■ ASSIGNMENT:
Restate, word for word, each entry that follows, but skip its pictures.

>>

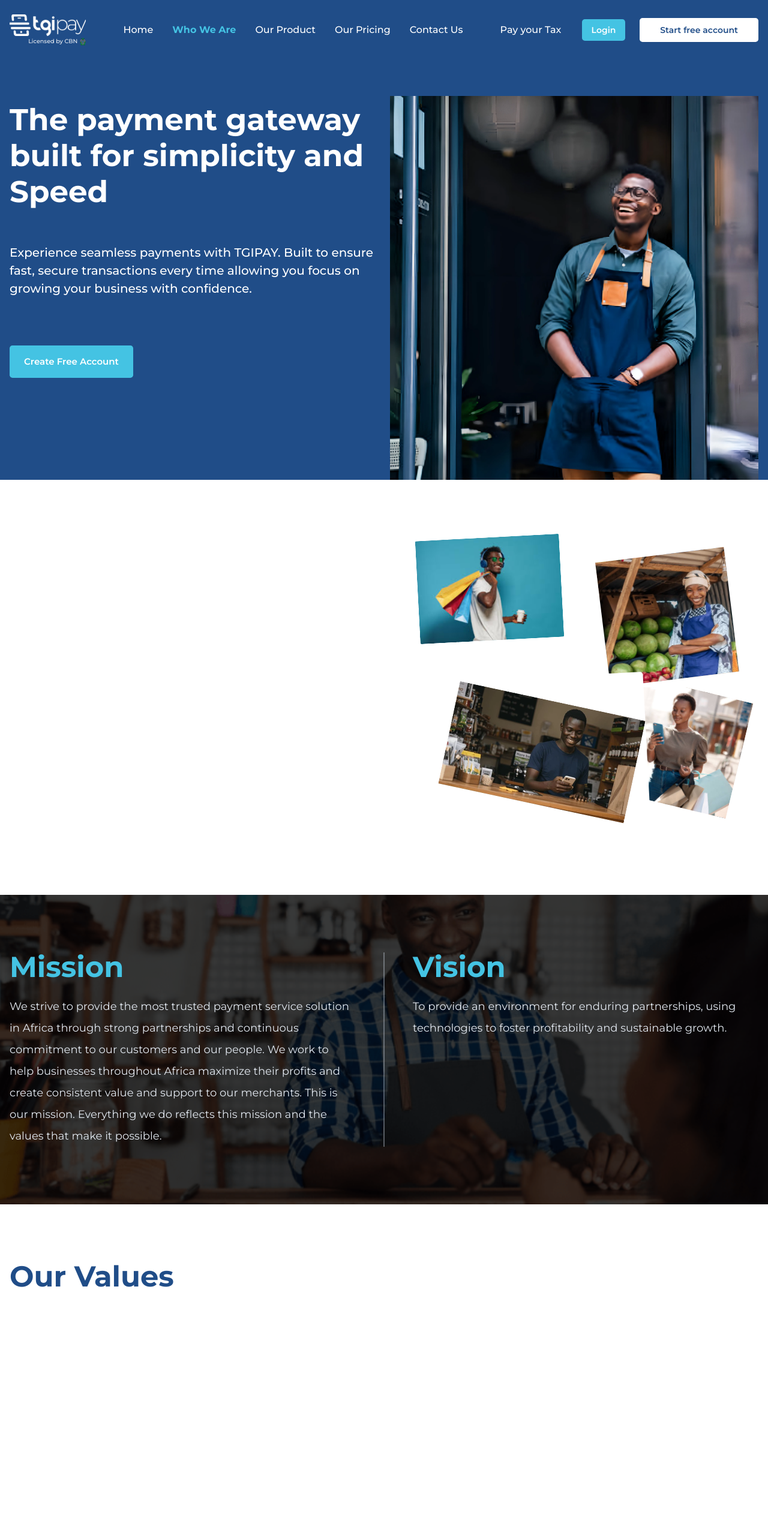
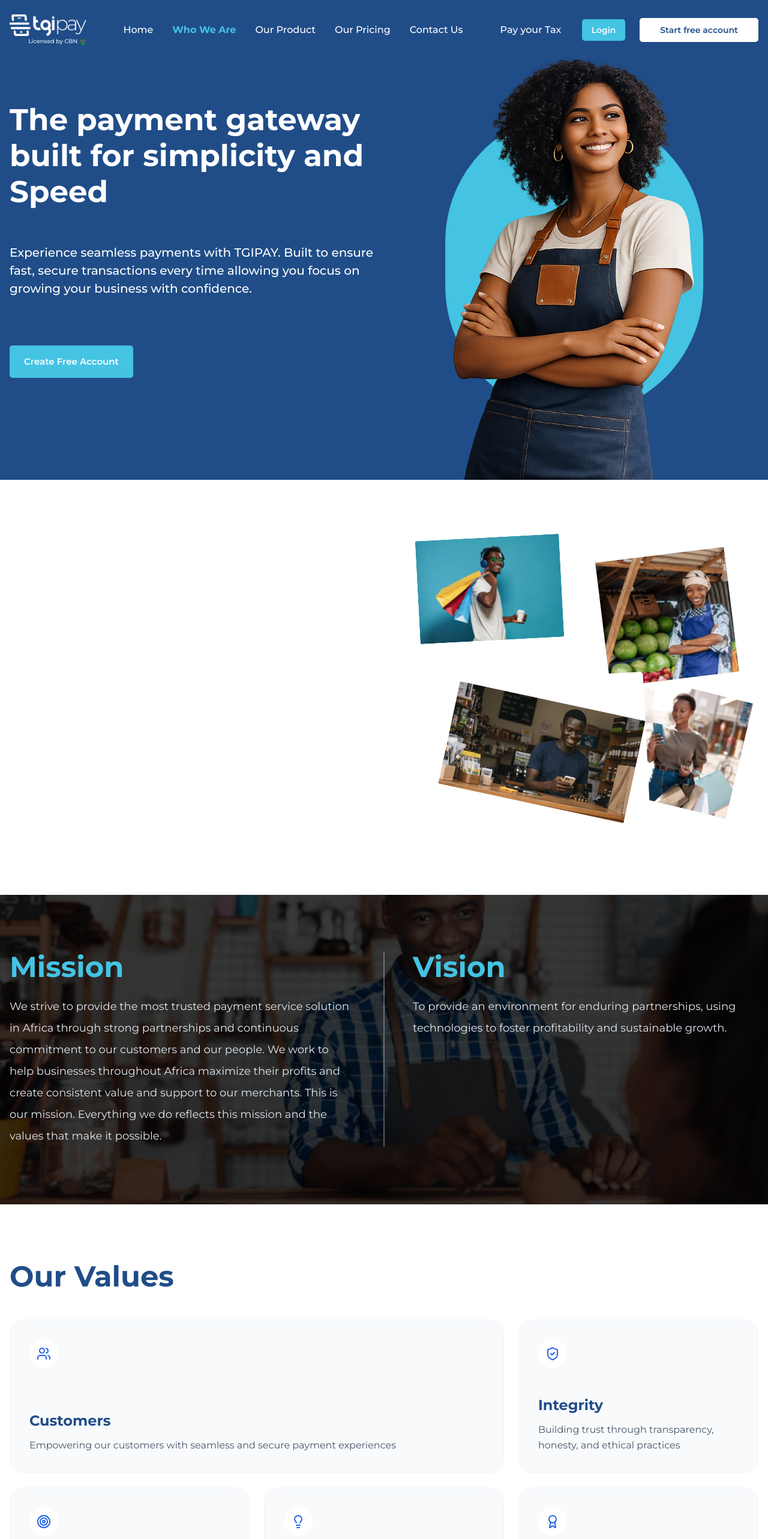
Before and after one commit to CHIDI00/tgipay-frontend, a Next.js app: page /whoWeAre in a window 1280 px wide. Shown: the top 2566 px of the page at 60% size. Built offline with nearby package versions, Linux system fonts and the light colour scheme.

Commit message:
Refactor code structure for improved readability and maintainability

```diff
--- a/src/components/layout/Footer.tsx
+++ b/src/components/layout/Footer.tsx
@@ -141,8 +141,11 @@ const Footer = () => {
               />
             </div>
 
+            <p className="text-xl font-light text-blue-300 ">
+              support@tgipay.com
+            </p>
             <p className="mb-6 text-xl font-light text-blue-300">
-              support@tgipay.com
+              Call: +2342013300228
             </p>
             <div className="flex gap-4 mb-8">
               {socialLinks.map((social) => (
--- a/src/components/sections/Home/HeroSection.tsx
+++ b/src/components/sections/Home/HeroSection.tsx
@@ -75,7 +75,7 @@ const HeroSection = () => {
             </h1>
 
             <FadeInAnimation delay={0.5}>
-              <p className="font-medium text-[14px] xl:text-[20px] lg:text-[17px] md:text-[20px] leading-[24px] md:leading-[30px] text-[rgba(41,39,39,0.72)] max-w-[628px]">
+              <p className="font-medium text-[14px] xl:text-[17px] lg:text-[17px] md:text-[20px] leading-[24px] md:leading-[30px] text-[rgba(41,39,39,0.72)] max-w-[628px]">
                 Experience payments without boundaries. We offer fast, secure,
                 and frictionless transactions for businesses and individuals.
                 You can focus on growing while we handle the payments.
--- a/src/components/sections/WhoWeAre/HomeSectionForAbout.tsx
+++ b/src/components/sections/WhoWeAre/HomeSectionForAbout.tsx
@@ -3,7 +3,9 @@
 import Image from "next/image";
 import React from "react";
 import { Button } from "@/components/ui/button";
-import herosectionperson from "../../../../public/personinwhoweareRaw.webp";
+// import herosectionperson from "../../../../public/personinwhoweareRaw.webp";
+import herosectionperson from "../../../../public/aboutimage.png";
+
 import FadeInAnimation from "@/components/ui/FadeInAnimation";
 import Link from "next/link";
 
@@ -48,16 +50,18 @@ const HomeSectionForAbout = () => {
           <div className="relative flex items-end justify-center w-full h-full lg:w-1/2">
             <FadeInAnimation
               duration={1}
-              className="relative w-full lg:h-[80%] h-full overflow-hidden"
+              className="relative w-full lg:h-[90%] h-full overflow-hidden flex justify-center items-center"
             >
               <Image
                 src={herosectionperson}
                 alt="Payment solutions professional"
-                width={1000}
+                width={600}
                 height={1000}
                 loading="lazy"
-                className="object-cover w-full h-full"
+                className="z-50 w-auto h-full"
               />
+
+              <div className="absolute -translate-x-1/2 -translate-y-1/2 rounded-full top-1/2 left-1/2 w-[70%] h-[70%] bg-brand-cyan"></div>
             </FadeInAnimation>
           </div>
         </div>
--- a/src/components/sections/WhoWeAre/OurValue.tsx
+++ b/src/components/sections/WhoWeAre/OurValue.tsx
@@ -4,6 +4,17 @@ import React, { useRef } from "react";
 import gsap from "gsap";
 import { useGSAP } from "@gsap/react";
 import { ScrollTrigger } from "gsap/ScrollTrigger";
+import {
+  Users,
+  ShieldCheck,
+  Target,
+  Lightbulb,
+  Award,
+  Zap,
+  Handshake,
+  Route,
+  Flag,
+} from "lucide-react";
 
 if (typeof window !== "undefined") {
   gsap.registerPlugin(ScrollTrigger);
@@ -14,44 +25,62 @@ const values = [
     title: "Customers",
     description:
       "Empowering our customers with seamless and secure payment experiences",
+    icon: Users,
+    className: "md:col-span-2 md:row-span-1",
   },
   {
     title: "Integrity",
     description:
       "Building trust through transparency, honesty, and ethical practices",
+    icon: ShieldCheck,
+    className: "md:col-span-1 md:row-span-1",
   },
   {
     title: "Focus",
     description: "Laser-focused on what matters most — our clients' success",
+    icon: Target,
+    className: "md:col-span-1 md:row-span-1",
   },
   {
     title: "Innovation",
     description:
       "Driving progress with cutting-edge solutions that shape the future of payments",
+    icon: Lightbulb,
+    className: "md:col-span-1 md:row-span-2",
   },
   {
     title: "Deliver excellence",
     description: "Exceeding expectations with consistent, high-quality service",
+    icon: Award,
+    className: "md:col-span-1 md:row-span-1",
   },
   {
     title: "Work Smart",
     description:
       "Maximizing efficiency with intelligent strategies and innovative thinking",
+    icon: Zap,
+    className: "md:col-span-1 md:row-span-1",
   },
   {
     title: "Collaboration",
     description:
       "Together, we achieve more by fostering partnerships and teamwork",
+    icon: Handshake,
+    className: "md:col-span-1 md:row-span-1",
   },
   {
     title: "Journey",
     description:
       "Committed to growth and continuous improvement in every step we take",
+    icon: Route,
+    className: "md:col-span-1 md:row-span-1",
   },
   {
     title: "Lead",
     description:
       "Leading by example to inspire progress and set new standards in payments",
+    icon: Flag,
+    className: "md:col-span-2 md:row-span-1",
   },
 ];
 
@@ -79,7 +108,7 @@ const OurValue = () => {
   return (
     <div
       id="our-values"
-      ref={containerRef}
+      // ref={containerRef}
       className="w-full py-20 bg-white lg:py-24"
     >
       <div className="max-w-[90rem] px-4 mx-auto">
@@ -89,22 +118,28 @@ const OurValue = () => {
           </h2>
 
           {/* xalues */}
-          <div className="grid grid-cols-1 gap-6 md:grid-cols-2 lg:grid-cols-3">
+          <div className="grid grid-cols-1 gap-6 md:grid-cols-3 md:auto-rows-[16rem]">
             {values.map((item, index) => (
               <div
                 key={index}
-                className="value-card flex flex-col items-start p-10 md:h-[20rem] transition-shadow duration-300 rounded-xl bg-slate-50 hover:shadow-md"
+                className={`value-card relative flex flex-col justify-between p-8 transition-all duration-300 rounded-3xl bg-slate-50 border border-slate-100 hover:-translate-y-1 ${item.className}`}
               >
-                <div className="flex items-center w-full mb-4 space-x-3">
-                  <div className="flex-shrink-0 w-8 h-8 bg-blue-500 rounded-full" />
-                  <h3 className="text-xl font-bold text-brand-navy">
+                {/* Top Section: Icon */}
+                <div className="flex items-start">
+                  <div className="flex items-center justify-center flex-shrink-0 w-12 h-12 text-blue-600 bg-white rounded-full">
+                    <item.icon className="w-6 h-6" />
+                  </div>
+                </div>
+
+                {/* Bottom Section: Text */}
+                <div className="mt-8">
+                  <h3 className="mb-3 text-2xl font-bold text-brand-navy">
                     {item.title}
                   </h3>
+                  <p className="text-base leading-relaxed text-slate-600">
+                    {item.description}
+                  </p>
                 </div>
-
-                <p className="text-lg leading-relaxed text-slate-600">
-                  {item.description}
-                </p>
               </div>
             ))}
           </div>
```
Also changed, not shown: public/aboutimage.png (added).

<<

■ WRITTEN ANSWER:
Before and after one commit to CHIDI00/tgipay-frontend, a Next.js app: page /whoWeAre in a window 1280 px wide. Shown: the top 2566 px of the page at 60% size. Built offline with nearby package versions, Linux system fonts and the light colour scheme.

Commit message:
Refactor code structure for improved readability and maintainability

```diff
--- a/src/components/layout/Footer.tsx
+++ b/src/components/layout/Footer.tsx
@@ -141,8 +141,11 @@ const Footer = () => {
               />
             </div>
 
+            <p className="text-xl font-light text-blue-300 ">
+              support@tgipay.com
+            </p>
             <p className="mb-6 text-xl font-light text-blue-300">
-              support@tgipay.com
+              Call: +2342013300228
             </p>
             <div className="flex gap-4 mb-8">
               {socialLinks.map((social) => (
--- a/src/components/sections/Home/HeroSection.tsx
+++ b/src/components/sections/Home/HeroSection.tsx
@@ -75,7 +75,7 @@ const HeroSection = () => {
             </h1>
 
             <FadeInAnimation delay={0.5}>
-              <p className="font-medium text-[14px] xl:text-[20px] lg:text-[17px] md:text-[20px] leading-[24px] md:leading-[30px] text-[rgba(41,39,39,0.72)] max-w-[628px]">
+              <p className="font-medium text-[14px] xl:text-[17px] lg:text-[17px] md:text-[20px] leading-[24px] md:leading-[30px] text-[rgba(41,39,39,0.72)] max-w-[628px]">
                 Experience payments without boundaries. We offer fast, secure,
                 and frictionless transactions for businesses and individuals.
                 You can focus on growing while we handle the payments.
--- a/src/components/sections/WhoWeAre/HomeSectionForAbout.tsx
+++ b/src/components/sections/WhoWeAre/HomeSectionForAbout.tsx
@@ -3,7 +3,9 @@
 import Image from "next/image";
 import React from "react";
 import { Button } from "@/components/ui/button";
-import herosectionperson from "../../../../public/personinwhoweareRaw.webp";
+// import herosectionperson from "../../../../public/personinwhoweareRaw.webp";
+import herosectionperson from "../../../../public/aboutimage.png";
+
 import FadeInAnimation from "@/components/ui/FadeInAnimation";
 import Link from "next/link";
 
@@ -48,16 +50,18 @@ const HomeSectionForAbout = () => {
           <div className="relative flex items-end justify-center w-full h-full lg:w-1/2">
             <FadeInAnimation
               duration={1}
-              className="relative w-full lg:h-[80%] h-full overflow-hidden"
+              className="relative w-full lg:h-[90%] h-full overflow-hidden flex justify-center items-center"
             >
               <Image
                 src={herosectionperson}
                 alt="Payment solutions professional"
-                width={1000}
+                width={600}
                 height={1000}
                 loading="lazy"
-                className="object-cover w-full h-full"
+                className="z-50 w-auto h-full"
               />
+
+              <div className="absolute -translate-x-1/2 -translate-y-1/2 rounded-full top-1/2 left-1/2 w-[70%] h-[70%] bg-brand-cyan"></div>
             </FadeInAnimation>
           </div>
         </div>
--- a/src/components/sections/WhoWeAre/OurValue.tsx
+++ b/src/components/sections/WhoWeAre/OurValue.tsx
@@ -4,6 +4,17 @@ import React, { useRef } from "react";
 import gsap from "gsap";
 import { useGSAP } from "@gsap/react";
 import { ScrollTrigger } from "gsap/ScrollTrigger";
+import {
+  Users,
+  ShieldCheck,
+  Target,
+  Lightbulb,
+  Award,
+  Zap,
+  Handshake,
+  Route,
+  Flag,
+} from "lucide-react";
 
 if (typeof window !== "undefined") {
   gsap.registerPlugin(ScrollTrigger);
@@ -14,44 +25,62 @@ const values = [
     title: "Customers",
     description:
       "Empowering our customers with seamless and secure payment experiences",
+    icon: Users,
+    className: "md:col-span-2 md:row-span-1",
   },
   {
     title: "Integrity",
     description:
       "Building trust through transparency, honesty, and ethical practices",
+    icon: ShieldCheck,
+    className: "md:col-span-1 md:row-span-1",
   },
   {
     title: "Focus",
     description: "Laser-focused on what matters most — our clients' success",
+    icon: Target,
+    className: "md:col-span-1 md:row-span-1",
   },
   {
     title: "Innovation",
     description:
       "Driving progress with cutting-edge solutions that shape the future of payments",
+    icon: Lightbulb,
+    className: "md:col-span-1 md:row-span-2",
   },
   {
     title: "Deliver excellence",
     description: "Exceeding expectations with consistent, high-quality service",
+    icon: Award,
+    className: "md:col-span-1 md:row-span-1",
   },
   {
     title: "Work Smart",
     description:
       "Maximizing efficiency with intelligent strategies and innovative thinking",
+    icon: Zap,
+    className: "md:col-span-1 md:row-span-1",
   },
   {
     title: "Collaboration",
     description:
       "Together, we achieve more by fostering partnerships and teamwork",
+    icon: Handshake,
+    className: "md:col-span-1 md:row-span-1",
   },
   {
     title: "Journey",
     description:
       "Committed to growth and continuous improvement in every step we take",
+    icon: Route,
+    className: "md:col-span-1 md:row-span-1",
   },
   {
     title: "Lead",
     description:
       "Leading by example to inspire progress and set new standards in payments",
+    icon: Flag,
+    className: "md:col-span-2 md:row-span-1",
   },
 ];
 
@@ -79,7 +108,7 @@ const OurValue = () => {
   return (
     <div
       id="our-values"
-      ref={containerRef}
+      // ref={containerRef}
       className="w-full py-20 bg-white lg:py-24"
     >
       <div className="max-w-[90rem] px-4 mx-auto">
@@ -89,22 +118,28 @@ const OurValue = () => {
           </h2>
 
           {/* xalues */}
-          <div className="grid grid-cols-1 gap-6 md:grid-cols-2 lg:grid-cols-3">
+          <div className="grid grid-cols-1 gap-6 md:grid-cols-3 md:auto-rows-[16rem]">
             {values.map((item, index) => (
               <div
                 key={index}
-                className="value-card flex flex-col items-start p-10 md:h-[20rem] transition-shadow duration-300 rounded-xl bg-slate-50 hover:shadow-md"
+                className={`value-card relative flex flex-col justify-between p-8 transition-all duration-300 rounded-3xl bg-slate-50 border border-slate-100 hover:-translate-y-1 ${item.className}`}
               >
-                <div className="flex items-center w-full mb-4 space-x-3">
-                  <div className="flex-shrink-0 w-8 h-8 bg-blue-500 rounded-full" />
-                  <h3 className="text-xl font-bold text-brand-navy">
+                {/* Top Section: Icon */}
+                <div className="flex items-start">
+                  <div className="flex items-center justify-center flex-shrink-0 w-12 h-12 text-blue-600 bg-white rounded-full">
+                    <item.icon className="w-6 h-6" />
+                  </div>
+                </div>
+
+                {/* Bottom Section: Text */}
+                <div className="mt-8">
+                  <h3 className="mb-3 text-2xl font-bold text-brand-navy">
                     {item.title}
                   </h3>
+                  <p className="text-base leading-relaxed text-slate-600">
+                    {item.description}
+                  </p>
                 </div>
-
-                <p className="text-lg leading-relaxed text-slate-600">
-                  {item.description}
-                </p>
               </div>
             ))}
           </div>
```
Also changed, not shown: public/aboutimage.png (added).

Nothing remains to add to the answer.